◆ WHAT IS NEEDED
Without leaving out a single line, restate the entries below exactly.

■ ■ ■

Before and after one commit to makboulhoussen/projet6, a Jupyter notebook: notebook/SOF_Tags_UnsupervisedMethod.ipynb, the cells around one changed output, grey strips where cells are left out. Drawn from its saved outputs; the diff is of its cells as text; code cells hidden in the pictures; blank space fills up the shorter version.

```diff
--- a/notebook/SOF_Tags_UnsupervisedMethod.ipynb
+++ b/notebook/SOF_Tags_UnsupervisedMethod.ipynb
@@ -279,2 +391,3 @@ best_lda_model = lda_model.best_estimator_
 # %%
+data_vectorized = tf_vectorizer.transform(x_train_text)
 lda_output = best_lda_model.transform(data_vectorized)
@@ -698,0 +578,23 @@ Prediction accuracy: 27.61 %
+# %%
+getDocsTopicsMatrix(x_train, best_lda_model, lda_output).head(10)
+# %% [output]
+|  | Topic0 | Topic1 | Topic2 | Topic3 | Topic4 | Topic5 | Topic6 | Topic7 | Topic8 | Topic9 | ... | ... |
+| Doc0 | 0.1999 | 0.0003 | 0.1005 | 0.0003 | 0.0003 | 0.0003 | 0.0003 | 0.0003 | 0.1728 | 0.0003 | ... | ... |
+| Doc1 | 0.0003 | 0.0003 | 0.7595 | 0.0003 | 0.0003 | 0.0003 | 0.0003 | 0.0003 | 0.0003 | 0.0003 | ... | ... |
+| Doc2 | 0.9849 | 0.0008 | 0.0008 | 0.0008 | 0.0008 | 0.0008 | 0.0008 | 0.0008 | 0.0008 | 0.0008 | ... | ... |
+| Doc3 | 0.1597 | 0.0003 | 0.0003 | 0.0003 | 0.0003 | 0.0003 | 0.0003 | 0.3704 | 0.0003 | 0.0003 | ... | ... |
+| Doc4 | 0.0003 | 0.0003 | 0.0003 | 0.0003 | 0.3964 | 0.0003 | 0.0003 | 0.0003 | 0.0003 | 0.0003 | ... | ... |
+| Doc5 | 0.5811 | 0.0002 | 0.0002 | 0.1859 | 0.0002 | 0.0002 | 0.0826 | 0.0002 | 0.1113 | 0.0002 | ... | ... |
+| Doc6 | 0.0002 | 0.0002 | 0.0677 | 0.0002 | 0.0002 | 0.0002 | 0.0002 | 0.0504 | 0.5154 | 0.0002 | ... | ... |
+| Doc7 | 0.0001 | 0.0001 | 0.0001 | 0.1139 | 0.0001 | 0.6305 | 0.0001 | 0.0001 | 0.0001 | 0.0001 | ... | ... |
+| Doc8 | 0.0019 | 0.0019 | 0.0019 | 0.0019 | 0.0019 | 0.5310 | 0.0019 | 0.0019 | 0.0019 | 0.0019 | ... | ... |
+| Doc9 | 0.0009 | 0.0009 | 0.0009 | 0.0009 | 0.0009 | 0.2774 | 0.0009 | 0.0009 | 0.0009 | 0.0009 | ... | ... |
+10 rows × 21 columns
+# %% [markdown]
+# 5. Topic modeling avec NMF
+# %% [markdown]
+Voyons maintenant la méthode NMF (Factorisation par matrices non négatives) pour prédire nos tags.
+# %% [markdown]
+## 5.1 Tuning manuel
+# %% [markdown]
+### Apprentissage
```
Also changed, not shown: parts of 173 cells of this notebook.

■ ■ ■

◆ PROBLEM SOLUTION
Before and after one commit to makboulhoussen/projet6, a Jupyter notebook: notebook/SOF_Tags_UnsupervisedMethod.ipynb, the cells around one changed output, grey strips where cells are left out. Drawn from its saved outputs; the diff is of its cells as text; code cells hidden in the pictures; blank space fills up the shorter version.

```diff
--- a/notebook/SOF_Tags_UnsupervisedMethod.ipynb
+++ b/notebook/SOF_Tags_UnsupervisedMethod.ipynb
@@ -279,2 +391,3 @@ best_lda_model = lda_model.best_estimator_
 # %%
+data_vectorized = tf_vectorizer.transform(x_train_text)
 lda_output = best_lda_model.transform(data_vectorized)
@@ -698,0 +578,23 @@ Prediction accuracy: 27.61 %
+# %%
+getDocsTopicsMatrix(x_train, best_lda_model, lda_output).head(10)
+# %% [output]
+|  | Topic0 | Topic1 | Topic2 | Topic3 | Topic4 | Topic5 | Topic6 | Topic7 | Topic8 | Topic9 | ... | ... |
+| Doc0 | 0.1999 | 0.0003 | 0.1005 | 0.0003 | 0.0003 | 0.0003 | 0.0003 | 0.0003 | 0.1728 | 0.0003 | ... | ... |
+| Doc1 | 0.0003 | 0.0003 | 0.7595 | 0.0003 | 0.0003 | 0.0003 | 0.0003 | 0.0003 | 0.0003 | 0.0003 | ... | ... |
+| Doc2 | 0.9849 | 0.0008 | 0.0008 | 0.0008 | 0.0008 | 0.0008 | 0.0008 | 0.0008 | 0.0008 | 0.0008 | ... | ... |
+| Doc3 | 0.1597 | 0.0003 | 0.0003 | 0.0003 | 0.0003 | 0.0003 | 0.0003 | 0.3704 | 0.0003 | 0.0003 | ... | ... |
+| Doc4 | 0.0003 | 0.0003 | 0.0003 | 0.0003 | 0.3964 | 0.0003 | 0.0003 | 0.0003 | 0.0003 | 0.0003 | ... | ... |
+| Doc5 | 0.5811 | 0.0002 | 0.0002 | 0.1859 | 0.0002 | 0.0002 | 0.0826 | 0.0002 | 0.1113 | 0.0002 | ... | ... |
+| Doc6 | 0.0002 | 0.0002 | 0.0677 | 0.0002 | 0.0002 | 0.0002 | 0.0002 | 0.0504 | 0.5154 | 0.0002 | ... | ... |
+| Doc7 | 0.0001 | 0.0001 | 0.0001 | 0.1139 | 0.0001 | 0.6305 | 0.0001 | 0.0001 | 0.0001 | 0.0001 | ... | ... |
+| Doc8 | 0.0019 | 0.0019 | 0.0019 | 0.0019 | 0.0019 | 0.5310 | 0.0019 | 0.0019 | 0.0019 | 0.0019 | ... | ... |
+| Doc9 | 0.0009 | 0.0009 | 0.0009 | 0.0009 | 0.0009 | 0.2774 | 0.0009 | 0.0009 | 0.0009 | 0.0009 | ... | ... |
+10 rows × 21 columns
+# %% [markdown]
+# 5. Topic modeling avec NMF
+# %% [markdown]
+Voyons maintenant la méthode NMF (Factorisation par matrices non négatives) pour prédire nos tags.
+# %% [markdown]
+## 5.1 Tuning manuel
+# %% [markdown]
+### Apprentissage
```
Also changed, not shown: parts of 173 cells of this notebook.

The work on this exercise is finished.